[Information — start]
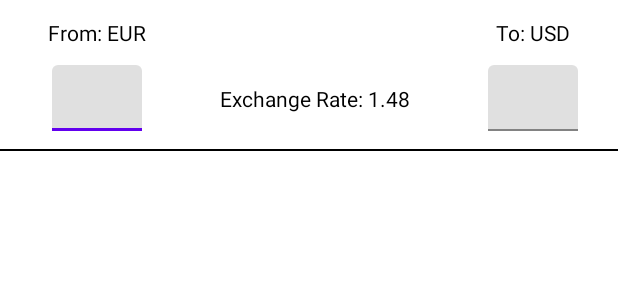
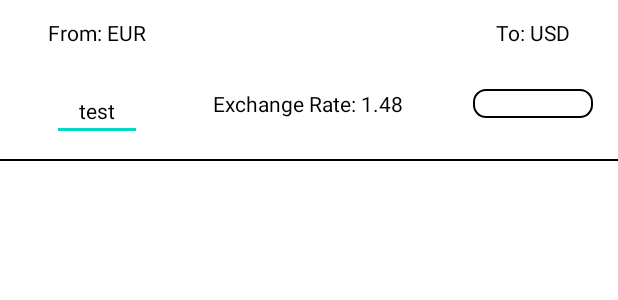
Before and after one commit to dariusdomuta/currencyexgchangeapp, an Android app: the layout item_currency_exchange.xml on its own in the app's theme, with its tools: preview values and no code run, on a phone screen of 412 x 824 dp. Shown: the top 300 px of the screen. Run offline under Robolectric (Android 15) with nearby library versions, the phone set to English and light mode, and no system bars; network calls fail.

Commit message:
Implement a scalable currency exchange mechanism.
-> Represent exchanges in a graph and apply Dijkstra's algorithm to find the combined exchange rates.

```diff
--- a/app/src/main/java/com/example/currencyexghangeapp/view/activiy/MainActivity.kt
+++ b/app/src/main/java/com/example/currencyexghangeapp/view/activiy/MainActivity.kt
@@ -12,7 +12,7 @@ class MainActivity : AppCompatActivity() {
         super.onCreate(savedInstanceState)
         setContentView(R.layout.activity_main)
 
-        //This prevents dark mode to be enabled since it was not handled yet
+        //This prevents dark mode to be enabled since it is not handled yet
         AppCompatDelegate.setDefaultNightMode(AppCompatDelegate.MODE_NIGHT_NO)
     }
 }
--- a/app/src/main/java/com/example/currencyexghangeapp/viewmodel/Event/Event.kt
+++ b/app/src/main/java/com/example/currencyexghangeapp/viewmodel/Event/Event.kt
@@ -1,4 +1,4 @@
-package com.example.currencyexghangeapp.viewmodel.Event
+package com.example.currencyexghangeapp.viewmodel.event
 
 /**
  * Used as a wrapper for data that is exposed via a LiveData that represents an event.
--- a/app/src/main/java/com/example/currencyexghangeapp/viewmodel/RxViewModel.kt
+++ b/app/src/main/java/com/example/currencyexghangeapp/viewmodel/RxViewModel.kt
@@ -3,7 +3,7 @@ package com.example.currencyexghangeapp.viewmodel
 import androidx.lifecycle.LiveData
 import androidx.lifecycle.MutableLiveData
 import androidx.lifecycle.ViewModel
-import com.example.currencyexghangeapp.viewmodel.Event.Event
+import com.example.currencyexghangeapp.viewmodel.event.Event
 import io.reactivex.disposables.CompositeDisposable
 import io.reactivex.disposables.Disposable
 
--- /dev/null
+++ b/app/src/main/res/drawable/background_border_black.xml
@@ -0,0 +1,8 @@
+<?xml version="1.0" encoding="utf-8"?>
+<shape xmlns:android="http://schemas.android.com/apk/res/android"
+    android:shape="rectangle">
+    <stroke
+        android:width="1dp"
+        android:color="@color/black" />
+    <corners android:radius="8dp" />
+</shape>
--- a/app/src/main/res/layout/fragment_currency_exchange.xml
+++ b/app/src/main/res/layout/fragment_currency_exchange.xml
@@ -24,7 +24,8 @@
             android:id="@+id/currencyExchangeRecyclerView"
             android:layout_width="match_parent"
             android:layout_height="match_parent"
-            android:padding="@dimen/BU4"
+            android:paddingStart="@dimen/BU4"
+            android:paddingEnd="@dimen/BU4"
             android:gravity="center"
             tools:layout="@layout/item_currency_exchange"
             app:layout_constraintBottom_toBottomOf="parent"
--- a/app/src/main/res/layout/item_currency_exchange.xml
+++ b/app/src/main/res/layout/item_currency_exchange.xml
@@ -18,8 +18,9 @@
 
     <com.google.android.material.textfield.TextInputLayout
         android:id="@+id/baseCurrencyTextInput"
+        style="@style/EditTextStyle"
         android:layout_width="@dimen/BU15"
-        android:layout_height="@dimen/BU11"
+        android:layout_height="wrap_content"
         android:layout_marginTop="@dimen/BU3"
         app:layout_constraintEnd_toEndOf="@+id/baseCurrencyTextView"
         app:layout_constraintStart_toStartOf="@+id/baseCurrencyTextView"
@@ -29,18 +30,20 @@
             android:id="@+id/baseCurrencyEditText"
             android:layout_width="match_parent"
             android:layout_height="wrap_content"
-            android:drawablePadding="@dimen/BU4"
             android:hint=""
+            android:gravity="center"
+            android:textColor="@color/black"
             android:imeOptions="actionDone"
-            android:inputType="text"
+            android:inputType="numberDecimal"
             android:maxLines="1"
-            android:textSize="@dimen/text_size_xxlarge"
+            android:textSize="@dimen/text_size_tiny"
+            tools:text="test"
             app:iconifiedByDefault="false" />
 
     </com.google.android.material.textfield.TextInputLayout>
 
     <TextView
-        android:id="@+id/destinationCurrencyTextView"
+        android:id="@+id/destinationCurrencyLabelTextView"
         android:layout_width="wrap_content"
         android:layout_height="wrap_content"
         android:layout_marginEnd="@dimen/BU8"
@@ -51,28 +54,21 @@
         app:layout_constraintTop_toTopOf="parent"
         tools:text="To: USD" />
 
-    <com.google.android.material.textfield.TextInputLayout
-        android:id="@+id/destinationCurrencyTextInput"
-        android:layout_width="@dimen/BU15"
-        android:layout_height="@dimen/BU11"
-        android:layout_marginTop="@dimen/BU3"
-        app:layout_constraintEnd_toEndOf="@+id/destinationCurrencyTextView"
-        app:layout_constraintStart_toStartOf="@+id/destinationCurrencyTextView"
-        app:layout_constraintTop_toBottomOf="@+id/destinationCurrencyTextView">
-
-        <com.google.android.material.textfield.TextInputEditText
-            android:id="@+id/destinationCurrencyEditText"
-            android:layout_width="match_parent"
-            android:layout_height="wrap_content"
-            android:drawablePadding="@dimen/BU4"
-            android:hint=""
-            android:imeOptions="actionDone"
-            android:inputType="text"
-            android:maxLines="1"
-            android:textSize="@dimen/text_size_xxlarge"
-            app:iconifiedByDefault="false" />
-
-    </com.google.android.material.textfield.TextInputLayout>
+    <TextView
+        android:id="@+id/destinationCurrencyValueTextView"
+        style="@style/EditTextStyle"
+        android:layout_width="@dimen/currencyExchange_valueTextView_width"
+        android:layout_height="wrap_content"
+        android:background="@drawable/background_border_black"
+        android:maxLines="1"
+        android:gravity="center"
+        android:ellipsize="end"
+        android:clickable="false"
+        android:focusable="false"
+        app:layout_constraintBottom_toBottomOf="@+id/exchangeRateTextView"
+        app:layout_constraintEnd_toEndOf="@+id/destinationCurrencyLabelTextView"
+        app:layout_constraintStart_toStartOf="@+id/destinationCurrencyLabelTextView"
+        app:layout_constraintTop_toTopOf="@+id/exchangeRateTextView" />
 
     <TextView
         android:id="@+id/exchangeRateTextView"
@@ -80,7 +76,7 @@
         android:layout_height="wrap_content"
         android:textColor="@color/black"
         app:layout_constraintBottom_toBottomOf="@+id/baseCurrencyTextInput"
-        app:layout_constraintEnd_toStartOf="@+id/destinationCurrencyTextInput"
+        app:layout_constraintEnd_toStartOf="@+id/destinationCurrencyValueTextView"
         app:layout_constraintStart_toEndOf="@+id/baseCurrencyTextInput"
         app:layout_constraintTop_toTopOf="@+id/baseCurrencyTextInput"
         tools:text="Exchange Rate: 1.48" />
--- a/app/src/main/res/values/strings.xml
+++ b/app/src/main/res/values/strings.xml
@@ -5,4 +5,5 @@
     <string name="request_timeout_message_error">The request took too long, please try again.</string>
     <string name="no_internet_error">There is no Internet connection. Please check your settings.</string>
     <string name="exchange_rate_text">Exchange Rate: %.2f</string>
+    <string name="default_conversion_value">0.00</string>
 </resources>
--- /dev/null
+++ b/app/src/main/res/values/styles.xml
@@ -0,0 +1,6 @@
+<?xml version="1.0" encoding="utf-8"?>
+<resources>
+    <style name="EditTextStyle" parent="Widget.Design.TextInputLayout">
+        <item name="boxStrokeColor">@color/black</item>
+    </style>
+</resources>
```
Also changed, not shown: app/src/main/java/com/example/currencyexghangeapp/util/DefaultValues.kt (deleted, +0 -8 lines), app/src/main/java/com/example/currencyexghangeapp/util/EditTextExt.kt (+0 -26 lines), app/src/main/java/com/example/currencyexghangeapp/util/ExchangeCalculator.kt (added, +126 -0 lines), app/src/main/java/com/example/currencyexghangeapp/view/adapter/CurrencyExchangesAdapter.kt (+9 -1 lines), app/src/main/java/com/example/currencyexghangeapp/view/fragment/CurrencyExchangeFragment.kt (+6 -4 lines), app/src/main/java/com/example/currencyexghangeapp/viewmodel/CurrencyExchangeViewModel.kt (+9 -3 lines), app/src/main/res/values/dimens.xml (+2 -15 lines), app/src/main/java/com/example/currencyexghangeapp/dependencies/NetworkModule.kt (line endings or trailing spaces).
[Information — finish]
» **Task directions**: Take every line above that includes the string "baseCurrencyTextView" and return it.

» **Exercise response**:
         app:layout_constraintEnd_toEndOf="@+id/baseCurrencyTextView"
         app:layout_constraintStart_toStartOf="@+id/baseCurrencyTextView"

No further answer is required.